The BEST of all situations is a good quality optical viewfinder such as does not exist in the DV world, sadly! Those who have grown up with 35mm SLR still cameras can attest to the delights of full color viewing coupled with the fine resolution afforded by a good ground glass. That's what you get with motion picture cameras, and fortunately the very latest crop of HD cameras (the Arri Metavision D-20 for one) retains this important feature.
__________________
Charles Papert
www.charlespapert.com
Charles Papert is offline   Reply With Quote
Old February 15th, 2004, 03:27 PM   #15
Major Player
 
Join Date: Sep 2001
Location: Andalucia, Spain
Posts: 301
I'm a stills guy originally. Nothing beats the stereoscopic view of the naked ground glass on a Hasselblad or a Mamiya! You always have to shut one eye to come back down to the 2-dimensional world of photography.
Charles, do you think, when all film will have disappeared, they will make optical viewfinders on high-end digital cameras? Suppose so...
__________________
Film & TV locations & production Spain
http://www.fotofilmvideo.com/
Dan Uneken is offline   Reply
Reply

DV Info Net refers all where-to-buy and where-to-rent questions exclusively to these trusted full line dealers and rental houses...

Professional Video
(800) 833-4801
Portland, OR

B&H Photo Video
(866) 521-7381
New York, NY

Z.G.C.
(973) 335-4460
Mountain Lakes, NJ

Abel Cine Tech
(888) 700-4416
N.Y. NY & L.A. CA

Precision Camera
(800) 677-1023
Austin, TX

DV Info Net also encourages you to support local businesses and buy from an authorized dealer in your neighborhood.
  You are here: DV Info Net > The Tools of DV and HD Production > Open DV Discussion

Thread Tools Search this Thread
Search this Thread:

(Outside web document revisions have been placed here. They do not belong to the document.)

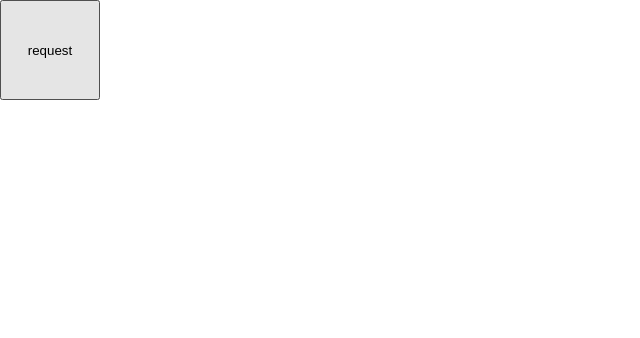
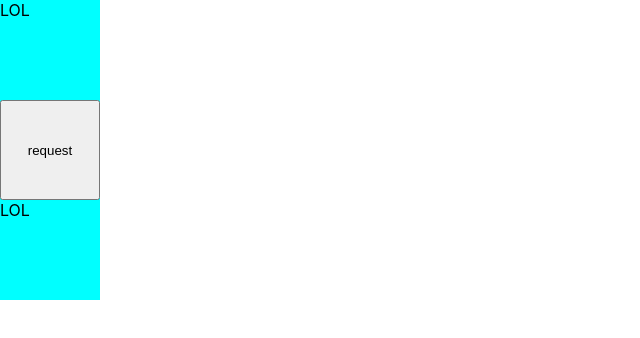
Before and after one commit to dimitrisafendras/web_crawler_fe, a React (Create React App) app: page / in a window 1280 px wide. Shown: the top 338 px of the page, without its empty margins (0-640 px from the left). Built offline with nearby package versions, Linux system fonts and the light colour scheme.

Commit message:
added prop types for react and styled components

```diff
--- a/package.json
+++ b/package.json
@@ -6,9 +6,11 @@
     "axios": "^0.18.0",
     "lodash-es": "^4.17.11",
     "node-sass": "^4.11.0",
+    "prop-types": "^15.7.2",
     "react": "^16.8.4",
     "react-dom": "^16.8.4",
-    "react-scripts": "2.1.5"
+    "react-scripts": "2.1.5",
+    "styled-components": "^4.1.3"
   },
   "scripts": {
     "start": "react-scripts start",
--- a/src/App.js
+++ b/src/App.js
@@ -2,6 +2,7 @@ import React, { Component } from 'react';
 import axios from 'axios';
 
 import './App.scss';
+import GridContainer from './library/gridContainer';
 
 class App extends Component {
     constructor(props){
@@ -20,9 +21,10 @@ class App extends Component {
         const data = this.state.data;
         return (
             <div className="App">
-                <header className="App-header">
-                </header>
-                <main>
+                <GridContainer id={'App-header'}>
+                    LOL
+                </GridContainer>
+                <GridContainer id={'App-main'}>
                     <button onClick={() => this.handleClick()}>
                         request
                     </button>
@@ -31,8 +33,10 @@ class App extends Component {
                             {`${i.name}`}
                         </div>
                     )}
-                </main>
-                <footer/>
+                </GridContainer>
+                <GridContainer id={'App-footer'}>
+                    LOL
+                </GridContainer>
             </div>
         );
     }
--- a/src/components/itemsList.js
+++ b/src/components/itemList/index.js
@@ -1,6 +1,6 @@
 import React from 'react';
 
-const ItemsList = () => {
+const ItemList = () => {
     return (
         <div>
 
@@ -8,4 +8,4 @@ const ItemsList = () => {
     );
 };
 
-export default ItemsList;
+export default ItemList;
--- /dev/null
+++ b/src/library/gridContainer/gridContainer.scss
@@ -0,0 +1,6 @@
+.GridContainer {
+  background-color: aqua;
+  display: grid;
+  height: 100px;
+  width: 100px;
+}
--- /dev/null
+++ b/src/library/gridContainer/index.js
@@ -0,0 +1,17 @@
+import React from 'react';
+import './gridContainer.scss';
+
+const GridContainer = (
+    {
+        id,
+        className,
+        children,
+    }) =>
+    <div
+        id={id}
+        className={`GridContainer ${className}`}
+    >
+        {children}
+    </div>;
+
+export default GridContainer;
```
Also changed, not shown: src/components/item/index.js (added), src/library/gridItem/index.js (added), src/library/gridItem/index.scss (added), src/library/index.js (added), 1 other file (tests, documents, lock files or other folders).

Advanced Search

 



Google
 

All times are GMT -6. The time now is 02:17 PM.


DV Info Net -- Real Names, Real People, Real Info!
1998-2017 The Digital Video Information Network